Provided records

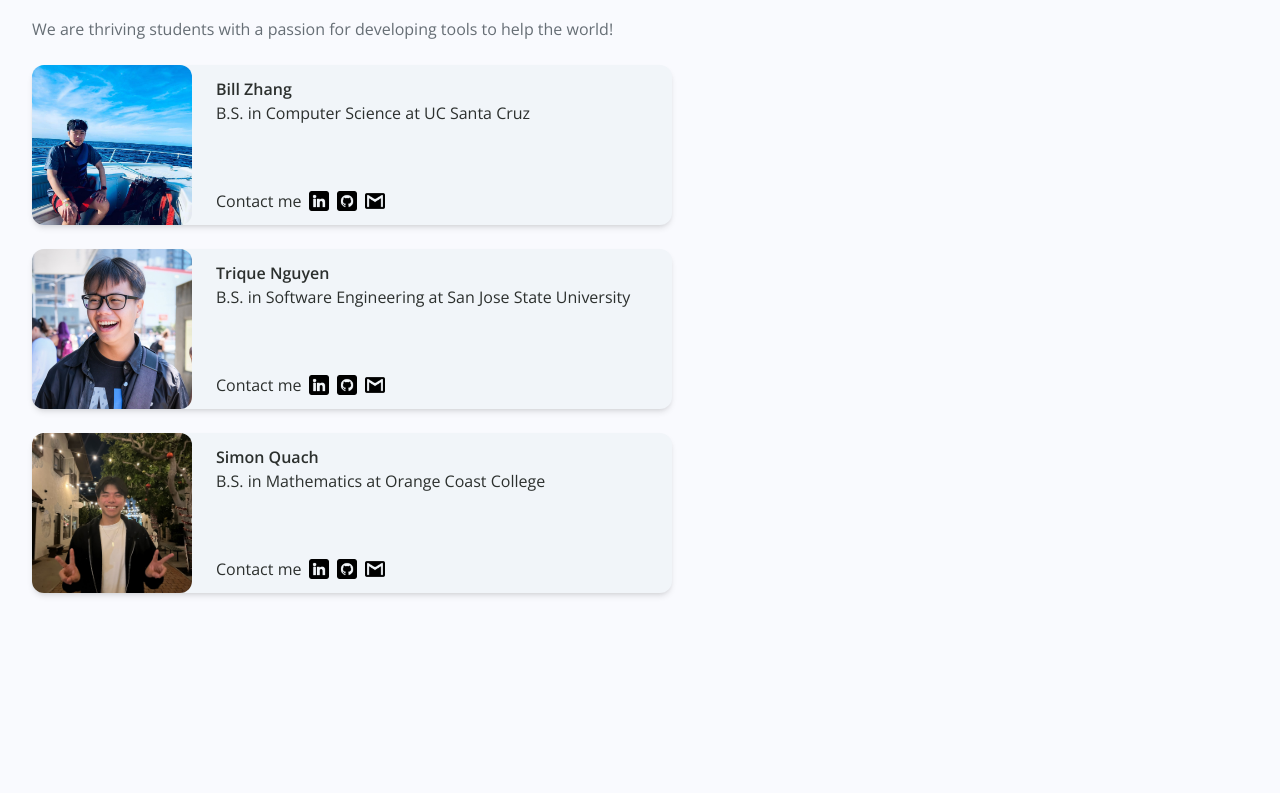
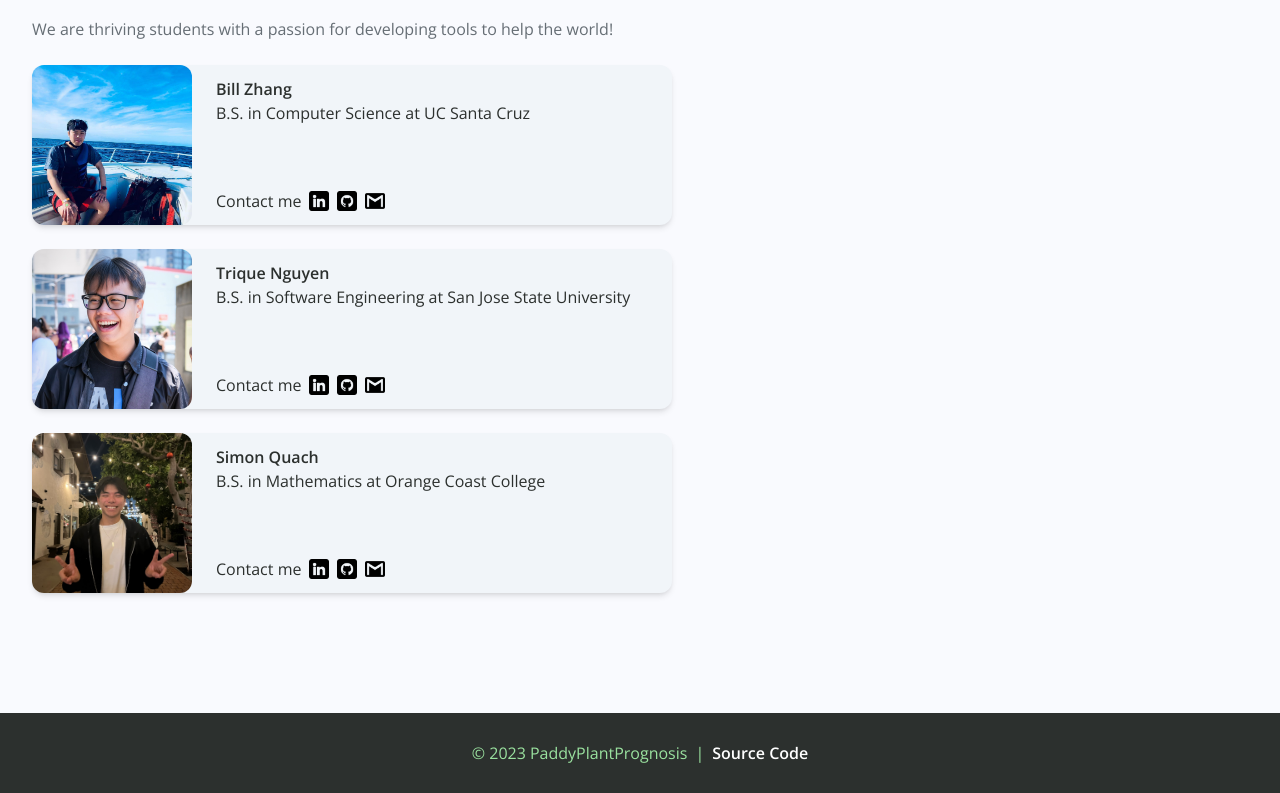
Before and after one commit to IdkwhatImD0ing/PaddyPlantPrognosis, a React (Vite) app in the folder client/: page /about in a window 1280 px wide. Shown: the part 565-1358 px from the top of the page. Before the commit the page ends 1198 px from the top, so only its background shows below. Built offline with nearby package versions, Linux system fonts and the light colour scheme; a web font is replaced by a local one.

Commit message:
added footer

```diff
--- a/client/src/App.jsx
+++ b/client/src/App.jsx
@@ -1,14 +1,14 @@
 import {BrowserRouter, Routes, Route} from 'react-router-dom';
 
 import {Home, Diseases, Resources, About, Diagnose, Disease } from './pages';
-import { Navbar } from './components';
+import { Navbar, Footer } from './components';
 import './App.css';
 
 function App() {
   return (
     <BrowserRouter>
       <Navbar />
-      <main className="">
+      <main className="min-h-[calc(100vh-160px)]">
         <Routes>
           <Route path="/" element={<Home />}></Route>
           <Route path="/diseases" element={<Diseases />}></Route>
@@ -18,6 +18,9 @@ function App() {
           <Route path="/diagnose" element={<Diagnose />}></Route>
         </Routes>
       </main>
+      <footer>
+        <Footer />
+      </footer>
     </BrowserRouter>
   );
 }
--- a/client/src/components/Footer.jsx
+++ b/client/src/components/Footer.jsx
@@ -1,17 +1,19 @@
-import { Link } from "react-router-dom"
-import GitHub from "../assets/github.png"
-import logo from "../assets/logo-2.svg"
-
 const Footer = () => {
   return (
-    <footer className="fixed bottom-0 w-full text-[#9ae19f] bg-[#474A48] h-[5rem] flex items-center justify-center gap-28 px-10">
-        <Link to="/"><img className="w-[7rem]" src={logo}/></Link>
-        <Link to="/resources">Resources</Link>
-        <Link to="/about" className="">About</Link>
-        <a href="https://github.com/IdkwhatImD0ing/PaddyPlantPrognosis">
-            GitHub
+    <div className="w-full text-[#9ae19f] bg-[#2c302e] h-[5rem] flex items-center justify-center space-x-2">
+        <p className="">
+          &copy; {new Date().getFullYear()} PaddyPlantPrognosis
+        </p>
+        <p>
+          |
+        </p>
+        <a
+          href="https://github.com/IdkwhatImD0ing/PaddyPlantPrognosis"
+          className="text-white hover:text-[#56c75c] font-semibold"
+        >
+          Source Code
         </a>
-    </footer>
+    </div>
   )
 }
 
--- a/client/src/components/Navbar.jsx
+++ b/client/src/components/Navbar.jsx
@@ -26,7 +26,6 @@ const Navbar = () => {
           </button>
         </div>
       </div>
-
   </nav>
   )
 }
--- a/client/src/pages/About.jsx
+++ b/client/src/pages/About.jsx
@@ -34,7 +34,7 @@ const About = () => {
 
   return (
     <div className='flex justify-center'>
-      <div className='w-[100rem] px-8 mt-[5rem]'>
+      <div className='w-[100rem] px-8 mt-[5rem] mb-[5rem]'>
         <div className='flex flex-col lg:w-[50rem] w[20rem] text-[#2c302e]'>
         <p className='text-[18px] text-[#43b348] font-medium'>What is it?</p>
           <h1 className='text-[32px] font-medium'>About Paddy Plant Prognosis</h1>
@@ -49,9 +49,6 @@ const About = () => {
               The goal of PPP is to help farmers increase the productivity and profitability of their crops by providing them with the tools and knowledge they need to effectively manage disease and protect their plants.
             </p>
           </div>
-
-
-
 
           <p className='text-[18px] text-[#43b348] font-medium mt-6'>Who made it?</p>
           <h1 className='text-[32px] font-medium'>Meet Our Contributors</h1>
```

What you are asked to do
Please tally the lines of the listing that include the string "items". The number is the whole answer.

Output
2